Laminated Strand Lumber (LSL) is manufactured from flaked wood strands and resembles oriented strand board (OSB) in appearance, though the strands are arranged parallel to the longitudinal axis of the member. Members are commonly fabricated in 1 ¼”, 1 ½”, 1 ¾” and 3 ½” widths, and in 9 ¼”-16” depths to match common i-joists. Stud options are available in equivalent 2×4, 2×6, and 2×8 sizes that are stronger, straighter, and (as needed) longer than sawn lumber. LSL is typically less expensive than other engineered wood beams.
Due its high allowable shear strength, LSL beams have capacity for larger penetrations than other engineered wood beam options. While not as strong as LVL or PSL beams, LSL is generally cheaper and are ideal for short spans. LSL is also ideal for use in rim conditions due to minimal shrinkage, cupping, and high fastener holding strength when used in highly loaded diaphragms or for shear transfer at plywood shear walls.
Parallel Strand Lumber (PSL) is manufactured from veneers laid into long, parallel strands and bonded together. PSL beams are primarily used in beam and header applications where high strength is required. Common PSL beam sizes are available in widths of 3 ½, 5 ¼” and 7”, and depths matching I-joists from 9 1/2” – 24” deep. PSL columns are also available in sizes comparable with sawn wood members from 4×4 to 8×8 in size.

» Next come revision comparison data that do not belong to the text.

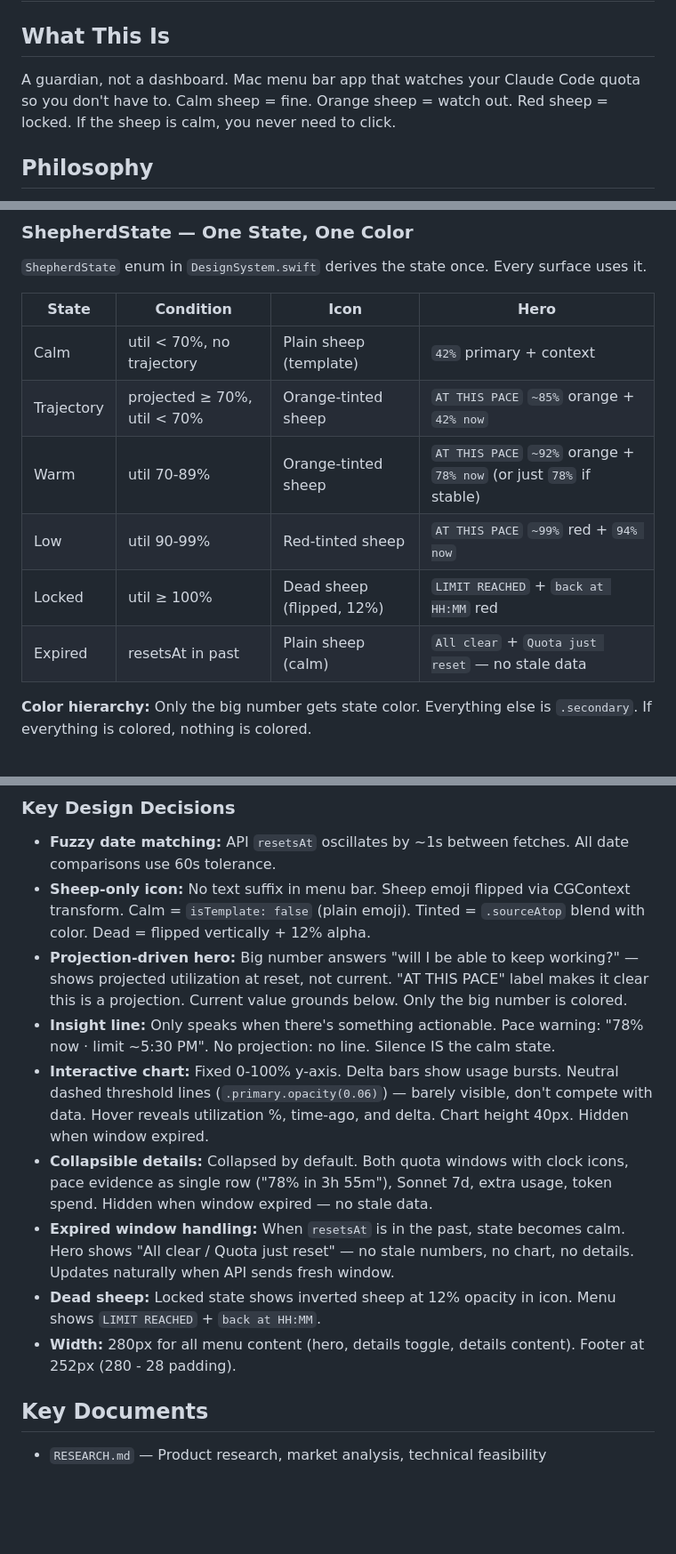
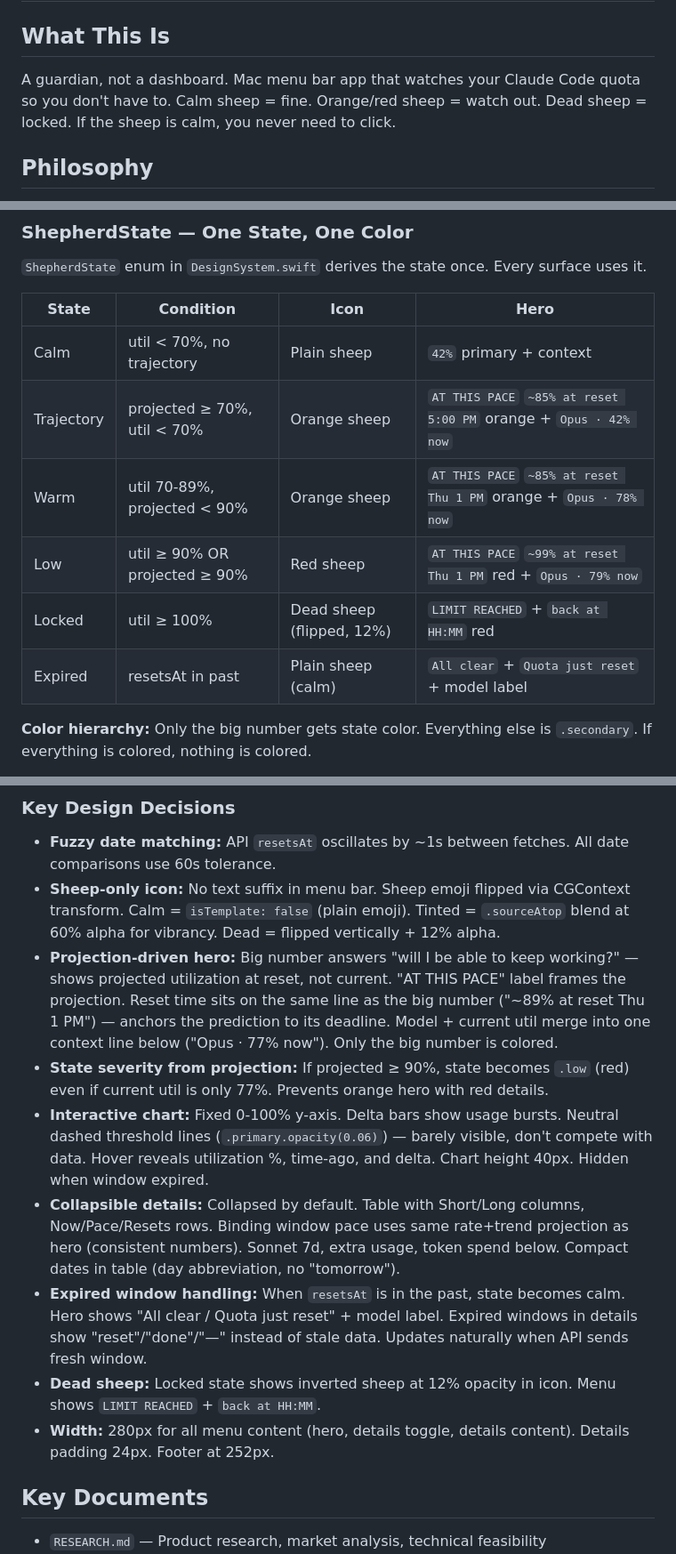
Before and after one commit to jflairie/tokenshepherd, a Markdown page: CLAUDE.md, 3 parts joined by grey strips. Shown at 89% size. Drawn GitHub-style; blank space fills up the shorter version.

Commit message:
docs: Update CLAUDE.md — projection severity, reset anchoring, details table
Co-Authored-By: Claude Opus 4.6 <noreply@anthropic.com>

```diff
--- a/CLAUDE.md
+++ b/CLAUDE.md
@@ -2,7 +2,7 @@
 
 ## What This Is
 
-A guardian, not a dashboard. Mac menu bar app that watches your Claude Code quota so you don't have to. Calm sheep = fine. Orange sheep = watch out. Red sheep = locked. If the sheep is calm, you never need to click.
+A guardian, not a dashboard. Mac menu bar app that watches your Claude Code quota so you don't have to. Calm sheep = fine. Orange/red sheep = watch out. Dead sheep = locked. If the sheep is calm, you never need to click.
 
 ## Philosophy
 
@@ -72,12 +72,12 @@ KeychainService → OAuthCredentials
 
 | State | Condition | Icon | Hero |
 |---|---|---|---|
-| Calm | util < 70%, no trajectory | Plain sheep (template) | `42%` primary + context |
-| Trajectory | projected ≥ 70%, util < 70% | Orange-tinted sheep | `AT THIS PACE` `~85%` orange + `42% now` |
-| Warm | util 70-89% | Orange-tinted sheep | `AT THIS PACE` `~92%` orange + `78% now` (or just `78%` if stable) |
-| Low | util 90-99% | Red-tinted sheep | `AT THIS PACE` `~99%` red + `94% now` |
+| Calm | util < 70%, no trajectory | Plain sheep | `42%` primary + context |
+| Trajectory | projected ≥ 70%, util < 70% | Orange sheep | `AT THIS PACE` `~85% at reset 5:00 PM` orange + `Opus · 42% now` |
+| Warm | util 70-89%, projected < 90% | Orange sheep | `AT THIS PACE` `~85% at reset Thu 1 PM` orange + `Opus · 78% now` |
+| Low | util ≥ 90% OR projected ≥ 90% | Red sheep | `AT THIS PACE` `~99% at reset Thu 1 PM` red + `Opus · 79% now` |
 | Locked | util ≥ 100% | Dead sheep (flipped, 12%) | `LIMIT REACHED` + `back at HH:MM` red |
-| Expired | resetsAt in past | Plain sheep (calm) | `All clear` + `Quota just reset` — no stale data |
+| Expired | resetsAt in past | Plain sheep (calm) | `All clear` + `Quota just reset` + model label |
 
 **Color hierarchy:** Only the big number gets state color. Everything else is `.secondary`. If everything is colored, nothing is colored.
 
@@ -104,14 +104,14 @@ No data leaves your machine except the API call to Anthropic.
 ### Key Design Decisions
 
 - **Fuzzy date matching:** API `resetsAt` oscillates by ~1s between fetches. All date comparisons use 60s tolerance.
-- **Sheep-only icon:** No text suffix in menu bar. Sheep emoji flipped via CGContext transform. Calm = `isTemplate: false` (plain emoji). Tinted = `.sourceAtop` blend with color. Dead = flipped vertically + 12% alpha.
-- **Projection-driven hero:** Big number answers "will I be able to keep working?" — shows projected utilization at reset, not current. "AT THIS PACE" label makes it clear this is a projection. Current value grounds below. Only the big number is colored.
-- **Insight line:** Only speaks when there's something actionable. Pace warning: "78% now · limit ~5:30 PM". No projection: no line. Silence IS the calm state.
+- **Sheep-only icon:** No text suffix in menu bar. Sheep emoji flipped via CGContext transform. Calm = `isTemplate: false` (plain emoji). Tinted = `.sourceAtop` blend at 60% alpha for vibrancy. Dead = flipped vertically + 12% alpha.
+- **Projection-driven hero:** Big number answers "will I be able to keep working?" — shows projected utilization at reset, not current. "AT THIS PACE" label frames the projection. Reset time sits on the same line as the big number ("~89% at reset Thu 1 PM") — anchors the prediction to its deadline. Model + current util merge into one context line below ("Opus · 77% now"). Only the big number is colored.
+- **State severity from projection:** If projected ≥ 90%, state becomes `.low` (red) even if current util is only 77%. Prevents orange hero with red details.
 - **Interactive chart:** Fixed 0-100% y-axis. Delta bars show usage bursts. Neutral dashed threshold lines (`.primary.opacity(0.06)`) — barely visible, don't compete with data. Hover reveals utilization %, time-ago, and delta. Chart height 40px. Hidden when window expired.
-- **Collapsible details:** Collapsed by default. Both quota windows with clock icons, pace evidence as single row ("78% in 3h 55m"), Sonnet 7d, extra usage, token spend. Hidden when window expired — no stale data.
-- **Expired window handling:** When `resetsAt` is in the past, state becomes calm. Hero shows "All clear / Quota just reset" — no stale numbers, no chart, no details. Updates naturally when API sends fresh window.
+- **Collapsible details:** Collapsed by default. Table with Short/Long columns, Now/Pace/Resets rows. Binding window pace uses same rate+trend projection as hero (consistent numbers). Sonnet 7d, extra usage, token spend below. Compact dates in table (day abbreviation, no "tomorrow").
+- **Expired window handling:** When `resetsAt` is in the past, state becomes calm. Hero shows "All clear / Quota just reset" + model label. Expired windows in details show "reset"/"done"/"—" instead of stale data. Updates naturally when API sends fresh window.
 - **Dead sheep:** Locked state shows inverted sheep at 12% opacity in icon. Menu shows `LIMIT REACHED` + `back at HH:MM`.
-- **Width:** 280px for all menu content (hero, details toggle, details content). Footer at 252px (280 - 28 padding).
+- **Width:** 280px for all menu content (hero, details toggle, details content). Details padding 24px. Footer at 252px.
 
 ## Key Documents
 
```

PSL beams are generally more expensive than glulam, LSL, or LVL beams. PSL beams can be stained or finished where an aesthetically pleasing exposed application is desired.
Laminated Veneer Lumber (LVL) is a commonly available engineered product that is manufactured similarly to PSL. Available sizes, strengths, and stiffnesses are similar to PSL but are generally cheaper, making it a commonly specified beam type. A benefit to LVL is that it can be fabricated in narrower beam widths (1 ½, 1 ¾”), and multiple plys can be nail-laminated together to form a larger beam. This is especially beneficial in retrofit options where lifting a wide, heavy beam into place is cumbersome or infeasible. LVL stud and columns are available as well from some manufacturers.

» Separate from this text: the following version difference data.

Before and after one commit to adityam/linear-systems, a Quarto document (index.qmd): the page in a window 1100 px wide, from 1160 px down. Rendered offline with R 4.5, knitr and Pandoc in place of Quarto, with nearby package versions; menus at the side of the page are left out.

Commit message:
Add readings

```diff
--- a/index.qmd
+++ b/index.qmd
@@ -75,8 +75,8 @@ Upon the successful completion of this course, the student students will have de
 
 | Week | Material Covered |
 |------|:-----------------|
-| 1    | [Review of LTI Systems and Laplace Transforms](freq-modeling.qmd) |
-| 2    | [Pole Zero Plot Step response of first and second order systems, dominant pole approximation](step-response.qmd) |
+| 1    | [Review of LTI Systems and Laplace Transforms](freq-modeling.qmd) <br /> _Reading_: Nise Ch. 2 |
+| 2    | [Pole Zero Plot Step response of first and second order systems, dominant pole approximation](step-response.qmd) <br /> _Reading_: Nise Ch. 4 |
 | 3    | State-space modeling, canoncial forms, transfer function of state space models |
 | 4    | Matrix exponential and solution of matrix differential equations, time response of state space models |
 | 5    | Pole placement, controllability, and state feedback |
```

Glued Laminated Timber (Glulam) is manufactured by face-bonding layers of kiln-dried timber members, typically 2×4 or 2×6 in size, together with waterproof adhesives to form timber section. Glulams are popular due to their engineered strength, versatility, availability, and cost. Typical stock beams widths are available in 3 1/8”, 3 ½”, 5 1/8”, 5 ½”, 6 ¾” widths and depths exceeding SCL beams. However, custom glulams can be fabricated in almost limitless widths, depths and profiles, giving glulam beams a distinct advantage over SCL beams in their versatility and architectural appeal. Glulams have a long history of being used beautifully in exposed, large open areas such as vaulted ceilings, churches, theatres and a vast array of other public spaces. Manufacturing processes for glulams allow for members to be cambered, curved, and fabricated in unique shapes, such as arches or as bridge members. Different appearance grades for exposed conditions may also be specified to increase architectural appeal.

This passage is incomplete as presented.